Neuropathic osteoarthropathy, also known as Charcot joint (often "Charcot foot"), refers to progressive degeneration of a weight bearing joint, a process marked by bony destruction, bone resorption, and eventual deformity. Onset is usually insidious.
If this pathological process continues unchecked, it could result in joint deformity, ulceration and/or superinfection, loss of function, and in the worst case scenario: amputation or death. Early identification of joint changes is the best way to limit morbidity.
Basically, any condition resulting in decreased peripheral sensation, proprioception, and fine motor control:
- Diabetes mellitus neuropathy (the most common in the U.S. today, resulting in destruction of foot and ankle joints), with Charcot joints in 1/600-700 diabetics. Related to long-term poor glucose control.
- Alcoholic neuropathy
- Cerebral palsy
- Syphilis (tabes dorsalis), caused by the organism Treponema pallidum
- Congenital insensitivity to pain
- Spinal cord injury
- Intra-articular steroid injections
Two primary theories have been
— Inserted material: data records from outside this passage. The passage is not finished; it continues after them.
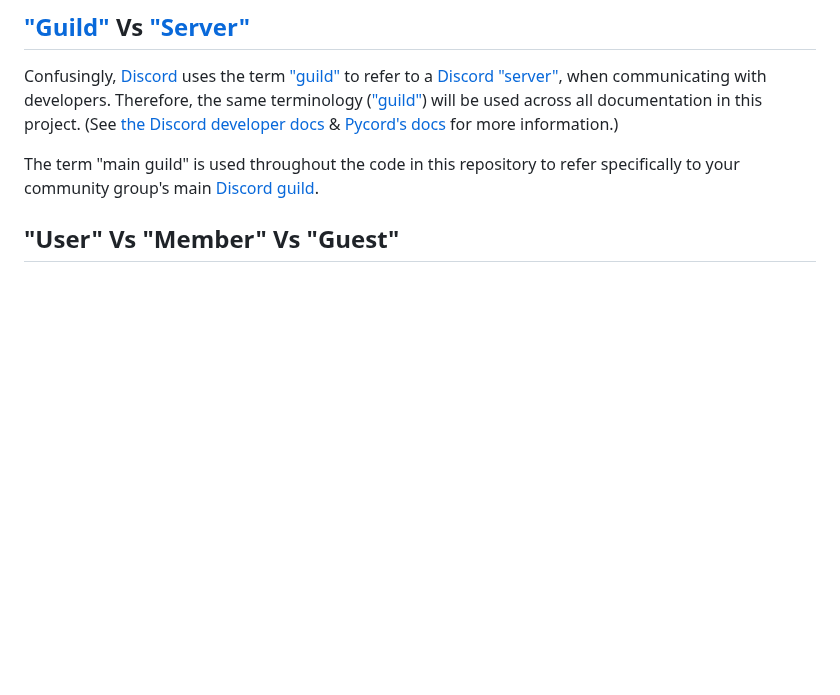
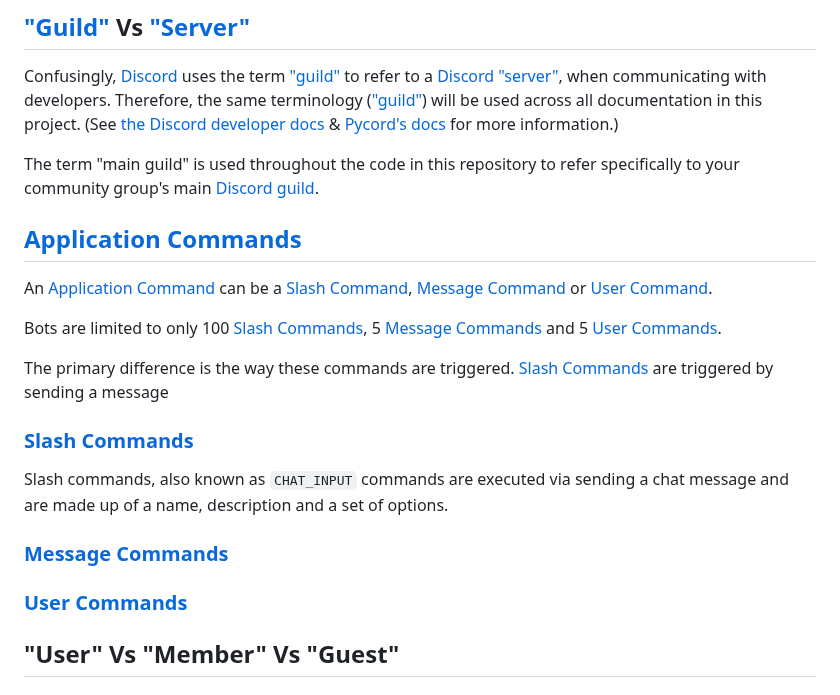
Before and after one commit to CSSUoB/TeX-Bot-Py-V2, a Markdown page: TERMINOLOGY.md, the part around the change. Rendered like a GitHub page; blank space fills up the shorter version.

Commit message:
add some stuff

```diff
--- a/TERMINOLOGY.md
+++ b/TERMINOLOGY.md
@@ -7,6 +7,35 @@ Therefore, the same terminology (["guild"](https://discord.com/developers/docs/r
 (See [the Discord developer docs](https://discord.com/developers/docs/resources/guild) & [Pycord's docs](https://docs.pycord.dev/en/stable/api/models.html#discord.Guild) for more information.)
 
 The term "main guild" is used throughout the code in this repository to refer specifically to your community group's main [Discord guild](https://discord.com/developers/docs/resources/guild).
+
+## [Application Commands](https://discord.com/developers/docs/interactions/application-commands)
+
+An [Application Command](https://discord.com/developers/docs/interactions/application-commands) can be a [Slash Command](#slash-commands), [Message Command](#message-commands) or [User Command](#user-commands).
+
+Bots are limited to only 100 [Slash Commands](#slash-commands), 5 [Message Commands](#message-commands) and 5 [User Commands](#user-commands).
+
+The primary difference is the way these commands are triggered. [Slash Commands](#slash-commands) are triggered by sending a message
+
+
+### [Slash Commands](https://discord.com/developers/docs/interactions/application-commands#slash-commands)
+
+Slash commands, also known as `CHAT_INPUT` commands are executed via sending a chat message and are made up of a name, description and a set of options.
+
+
+
+
+### [Message Commands]()
+
+
+
+
+
+### [User Commands]()
+
+
+
+
+
 
 ## "User" Vs "Member" Vs "Guest"
 
```
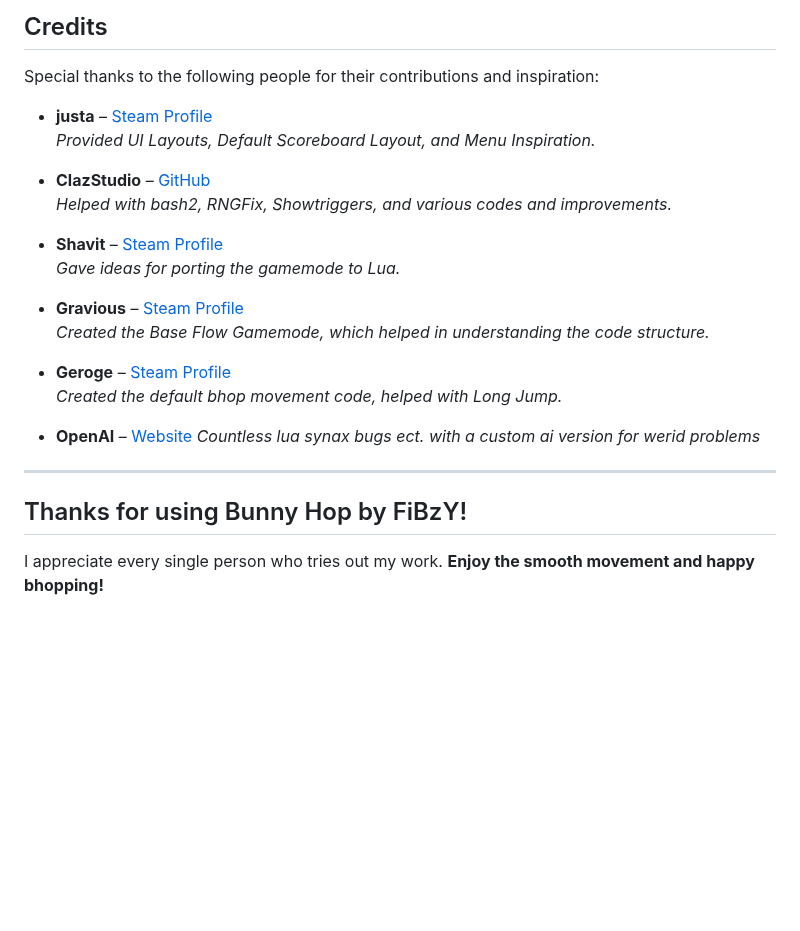
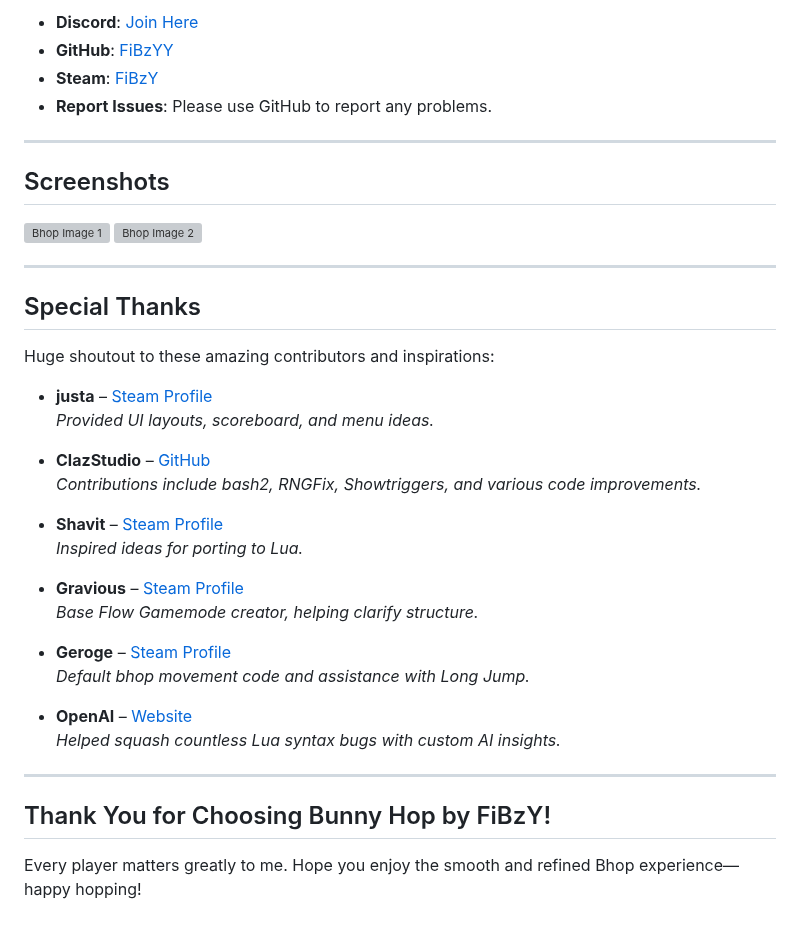
Before and after one commit to FiBzYY/fibzysgamemode, a Markdown page: README.md, the part around one of its changes. GitHub-like rendering; blank space fills up the shorter version; grey boxes are pictures that could not be loaded.

```diff
--- a/README.md
+++ b/README.md
@@ -64,28 +60,39 @@ If you have **questions, feedback, or need help**, feel free to reach out!
 
-
-## Credits
-
-Special thanks to the following people for their contributions and inspiration:
-
-- **justa** – [Steam Profile](https://steamcommunity.com/id/just_adam)
-  *Provided UI Layouts, Default Scoreboard Layout, and Menu Inspiration.*
-
-- **ClazStudio** – [GitHub](https://github.com/ClazStudio)
-  *Helped with bash2, RNGFix, Showtriggers, and various codes and improvements.*
-
-- **Shavit** – [Steam Profile](https://steamcommunity.com/id/shavit/)
-  *Gave ideas for porting the gamemode to Lua.*
-
-- **Gravious** – [Steam Profile](https://steamcommunity.com/id/Graviousdev/)
-  *Created the Base Flow Gamemode, which helped in understanding the code structure.*
-
-- **Geroge** – [Steam Profile](https://steamcommunity.com/id/Gerogeri/)
-  *Created the default bhop movement code, helped with Long Jump.*
-
-- **OpenAI** – [Website](https://openai.com/)
-  *Countless lua synax bugs ect. with a custom ai version for werid problems*
+- **Discord**: [Join Here](https://discord.gg/EhUFYJxZya)
+- **GitHub**: [FiBzYY](https://github.com/FiBzYY)
+- **Steam**: [FiBzY](https://steamcommunity.com/id/fibzy_/)
+- **Report Issues**: Please use GitHub to report any problems.
 
 ---
 
-## Thanks for using Bunny Hop by FiBzY!
-I appreciate every single person who tries out my work. **Enjoy the smooth movement and happy bhopping!**
+## Screenshots
+![Bhop Image 1](https://github.com/user-attachments/assets/f77d7c93-d4f4-4f6b-a7e8-fc77c3a84bb7)
+![Bhop Image 2](https://github.com/user-attachments/assets/c8bc321c-b1c6-4229-a1f1-26d88f0237d9)
+
+---
+
+## Special Thanks
+Huge shoutout to these amazing contributors and inspirations:
+
+- **justa** – [Steam Profile](https://steamcommunity.com/id/just_adam)
+*Provided UI layouts, scoreboard, and menu ideas.*
+
+- **ClazStudio** – [GitHub](https://github.com/ClazStudio)
+*Contributions include bash2, RNGFix, Showtriggers, and various code improvements.*
+
+- **Shavit** – [Steam Profile](https://steamcommunity.com/id/shavit/)
+*Inspired ideas for porting to Lua.*
+
+- **Gravious** – [Steam Profile](https://steamcommunity.com/id/Graviousdev/)
+*Base Flow Gamemode creator, helping clarify structure.*
+
+- **Geroge** – [Steam Profile](https://steamcommunity.com/id/Gerogeri/)
+*Default bhop movement code and assistance with Long Jump.*
+
+- **OpenAI** – [Website](https://openai.com/)
+*Helped squash countless Lua syntax bugs with custom AI insights.*
+
+---
+
+## Thank You for Choosing Bunny Hop by FiBzY!
+Every player matters greatly to me. Hope you enjoy the smooth and refined Bhop experience—happy hopping!
```
Also changed, not shown: other parts of README.md (+38 -42 lines).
- Neurotrauma: Loss of peripheral sensation and proprioception leads to repetitive microtrauma to the joint in question; this damage goes unnoticed by the neuropathic patient, and the resultant inflammatory resorption of traumatized bone renders that region weak and susceptible to further trauma. Indeed, it is a vicious cycle. In addition, poor fine motor control generates unnatural pressure on certain joints, leading to additional microtrauma.
- Neurovascular: Neuropathic patients have dysregulated autonomic nervous system reflexes, and de-sensitized joints receive significantly greater blood flow. The resulting hyperemia leads to increased osteoclastic resorption of bone, and this, in concert with mechanical stress, leads to bony destruction.
In reality, both of these mechanisms probably play a role in the development of a Charcot joint.
Diabetes is the foremost cause in America today for neuropathic joint disease, and the foot is the most affected region. In those with foot deformity, approximately 60% are in the tarsometatarsal joints (medial joints affected more than lateral), 30% Metatarsophalangeal joints and 10% have ankle disease. Over half of diabetic patients with neuropathic joints can recall some kind of precipitating trauma, usually, minor.
Patients with neurosyphilis tend to have knee involvement, and patients with syringomyelia of the spinal cord may demonstrate shoulder deformity.
Hip joint destruction is also seen in neuropathic patients.
Once the process is recognized, immobilization with a total contact cast will help ward off further joint destruction. Pneumatic walking braces are also used. Surgical correction of a joint is rarely successful in the long-term in these patients.
It can take 6–9 months for the edema and erythema of the affected joint to recede.